_Exercise data_.
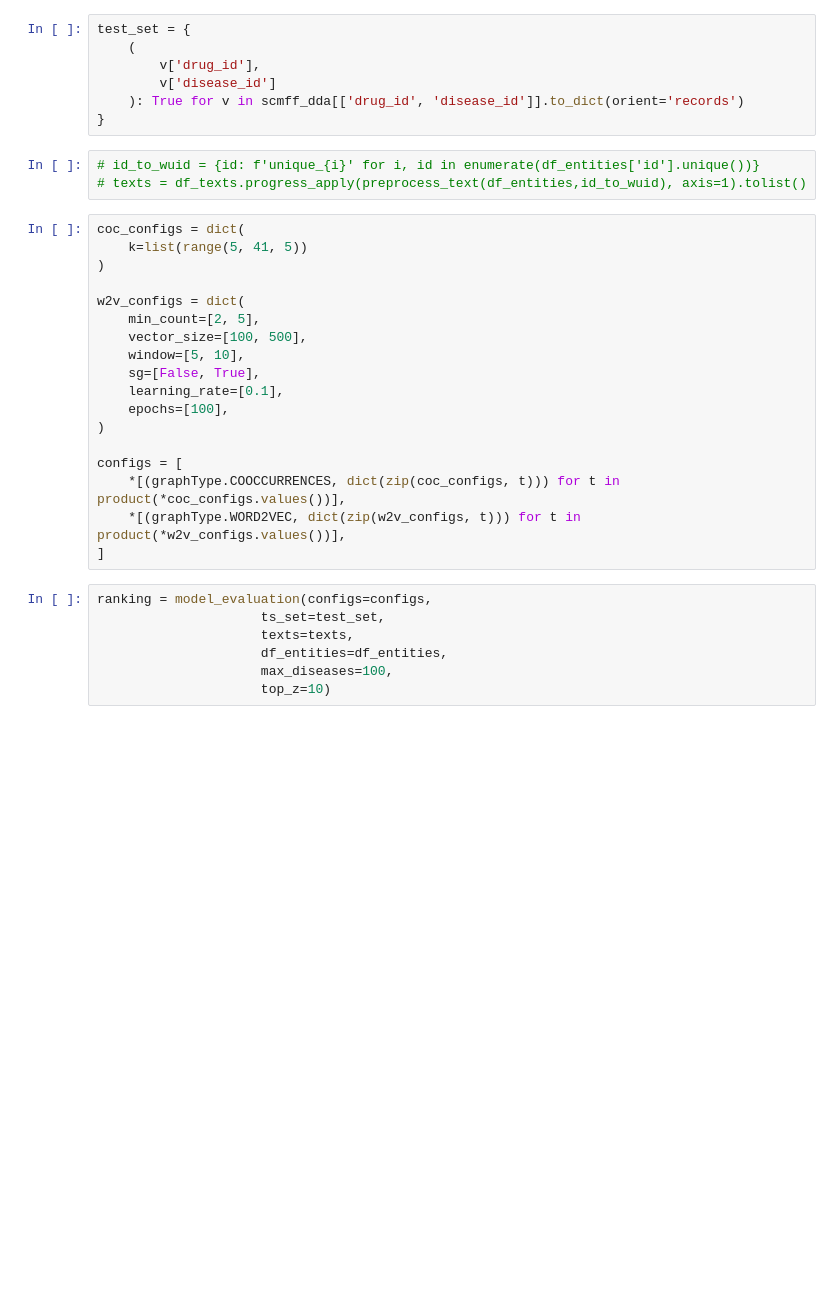
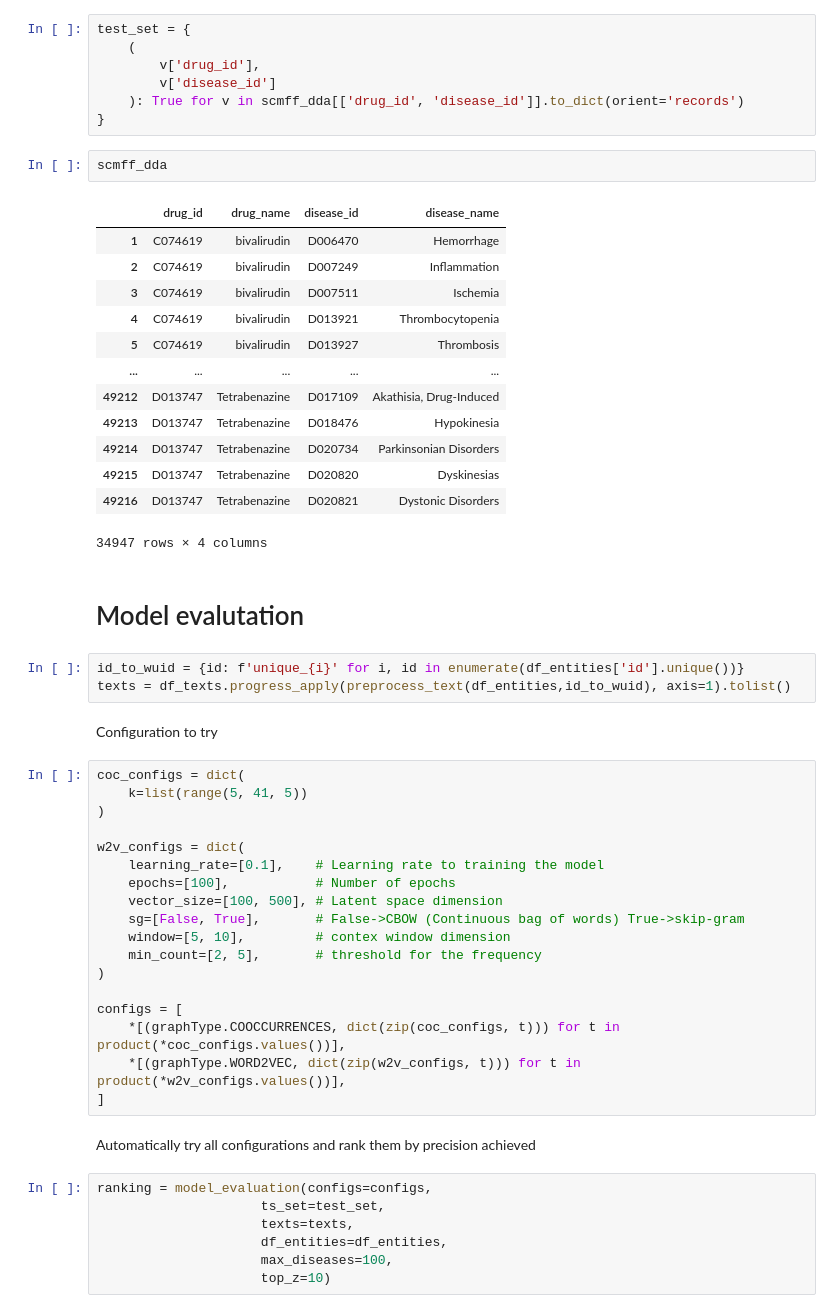
Before and after one commit to jacons/LMining-Neurodegenerative, a Jupyter notebook: Model_evalutation.ipynb, the cells around one changed output. Saved outputs shown, nothing was run; the diff lists cells and outputs as text; blank space fills up the shorter version.

```diff
--- a/Model_evalutation.ipynb
+++ b/Model_evalutation.ipynb
@@ -63,27 +59,49 @@ test_set = {
         v['disease_id']
     ): True for v in scmff_dda[['drug_id', 'disease_id']].to_dict(orient='records')
 }
+# %%
+scmff_dda
+# %% [output]
+|  | drug_id | drug_name | disease_id | disease_name |
+| 1 | C074619 | bivalirudin | D006470 | Hemorrhage |
+| 2 | C074619 | bivalirudin | D007249 | Inflammation |
+| 3 | C074619 | bivalirudin | D007511 | Ischemia |
+| 4 | C074619 | bivalirudin | D013921 | Thrombocytopenia |
+| 5 | C074619 | bivalirudin | D013927 | Thrombosis |
+| ... | ... | ... | ... | ... |
+| 49212 | D013747 | Tetrabenazine | D017109 | Akathisia, Drug-Induced |
+| 49213 | D013747 | Tetrabenazine | D018476 | Hypokinesia |
+| 49214 | D013747 | Tetrabenazine | D020734 | Parkinsonian Disorders |
+| 49215 | D013747 | Tetrabenazine | D020820 | Dyskinesias |
+| 49216 | D013747 | Tetrabenazine | D020821 | Dystonic Disorders |
+34947 rows × 4 columns
+# %% [markdown]
+# Model evalutation
 # %%
-# id_to_wuid = {id: f'unique_{i}' for i, id in enumerate(df_entities['id'].unique())}
-# texts = df_texts.progress_apply(preprocess_text(df_entities,id_to_wuid), axis=1).tolist()
+id_to_wuid = {id: f'unique_{i}' for i, id in enumerate(df_entities['id'].unique())}
+texts = df_texts.progress_apply(preprocess_text(df_entities,id_to_wuid), axis=1).tolist()
+# %% [markdown]
+Configuration to try
 # %%
 coc_configs = dict(
     k=list(range(5, 41, 5))
 )
 
 w2v_configs = dict(
-    min_count=[2, 5],
-    vector_size=[100, 500],
-    window=[5, 10],
-    sg=[False, True],
-    learning_rate=[0.1],
-    epochs=[100],
+    learning_rate=[0.1],    # Learning rate to training the model
+    epochs=[100],           # Number of epochs
+    vector_size=[100, 500], # Latent space dimension
+    sg=[False, True],       # False->CBOW (Continuous bag of words) True->skip-gram
+    window=[5, 10],         # contex window dimension
+    min_count=[2, 5],       # threshold for the frequency
 )
 
 configs = [
     *[(graphType.COOCCURRENCES, dict(zip(coc_configs, t))) for t in product(*coc_configs.values())],
     *[(graphType.WORD2VEC, dict(zip(w2v_configs, t))) for t in product(*w2v_configs.values())],
 ]
+# %% [markdown]
+Automatically try all configurations and rank them by precision achieved
 # %%
 ranking = model_evaluation(configs=configs,
                      ts_set=test_set,
```
Also changed, not shown: parts of 19 cells of this notebook, 2 other files.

_Work order_. Reproduce every record above exactly, omitting the pictures.

_Response area_.
Before and after one commit to jacons/LMining-Neurodegenerative, a Jupyter notebook: Model_evalutation.ipynb, the cells around one changed output. Saved outputs shown, nothing was run; the diff lists cells and outputs as text; blank space fills up the shorter version.

```diff
--- a/Model_evalutation.ipynb
+++ b/Model_evalutation.ipynb
@@ -63,27 +59,49 @@ test_set = {
         v['disease_id']
     ): True for v in scmff_dda[['drug_id', 'disease_id']].to_dict(orient='records')
 }
+# %%
+scmff_dda
+# %% [output]
+|  | drug_id | drug_name | disease_id | disease_name |
+| 1 | C074619 | bivalirudin | D006470 | Hemorrhage |
+| 2 | C074619 | bivalirudin | D007249 | Inflammation |
+| 3 | C074619 | bivalirudin | D007511 | Ischemia |
+| 4 | C074619 | bivalirudin | D013921 | Thrombocytopenia |
+| 5 | C074619 | bivalirudin | D013927 | Thrombosis |
+| ... | ... | ... | ... | ... |
+| 49212 | D013747 | Tetrabenazine | D017109 | Akathisia, Drug-Induced |
+| 49213 | D013747 | Tetrabenazine | D018476 | Hypokinesia |
+| 49214 | D013747 | Tetrabenazine | D020734 | Parkinsonian Disorders |
+| 49215 | D013747 | Tetrabenazine | D020820 | Dyskinesias |
+| 49216 | D013747 | Tetrabenazine | D020821 | Dystonic Disorders |
+34947 rows × 4 columns
+# %% [markdown]
+# Model evalutation
 # %%
-# id_to_wuid = {id: f'unique_{i}' for i, id in enumerate(df_entities['id'].unique())}
-# texts = df_texts.progress_apply(preprocess_text(df_entities,id_to_wuid), axis=1).tolist()
+id_to_wuid = {id: f'unique_{i}' for i, id in enumerate(df_entities['id'].unique())}
+texts = df_texts.progress_apply(preprocess_text(df_entities,id_to_wuid), axis=1).tolist()
+# %% [markdown]
+Configuration to try
 # %%
 coc_configs = dict(
     k=list(range(5, 41, 5))
 )
 
 w2v_configs = dict(
-    min_count=[2, 5],
-    vector_size=[100, 500],
-    window=[5, 10],
-    sg=[False, True],
-    learning_rate=[0.1],
-    epochs=[100],
+    learning_rate=[0.1],    # Learning rate to training the model
+    epochs=[100],           # Number of epochs
+    vector_size=[100, 500], # Latent space dimension
+    sg=[False, True],       # False->CBOW (Continuous bag of words) True->skip-gram
+    window=[5, 10],         # contex window dimension
+    min_count=[2, 5],       # threshold for the frequency
 )
 
 configs = [
     *[(graphType.COOCCURRENCES, dict(zip(coc_configs, t))) for t in product(*coc_configs.values())],
     *[(graphType.WORD2VEC, dict(zip(w2v_configs, t))) for t in product(*w2v_configs.values())],
 ]
+# %% [markdown]
+Automatically try all configurations and rank them by precision achieved
 # %%
 ranking = model_evaluation(configs=configs,
                      ts_set=test_set,
```
Also changed, not shown: parts of 19 cells of this notebook, 2 other files.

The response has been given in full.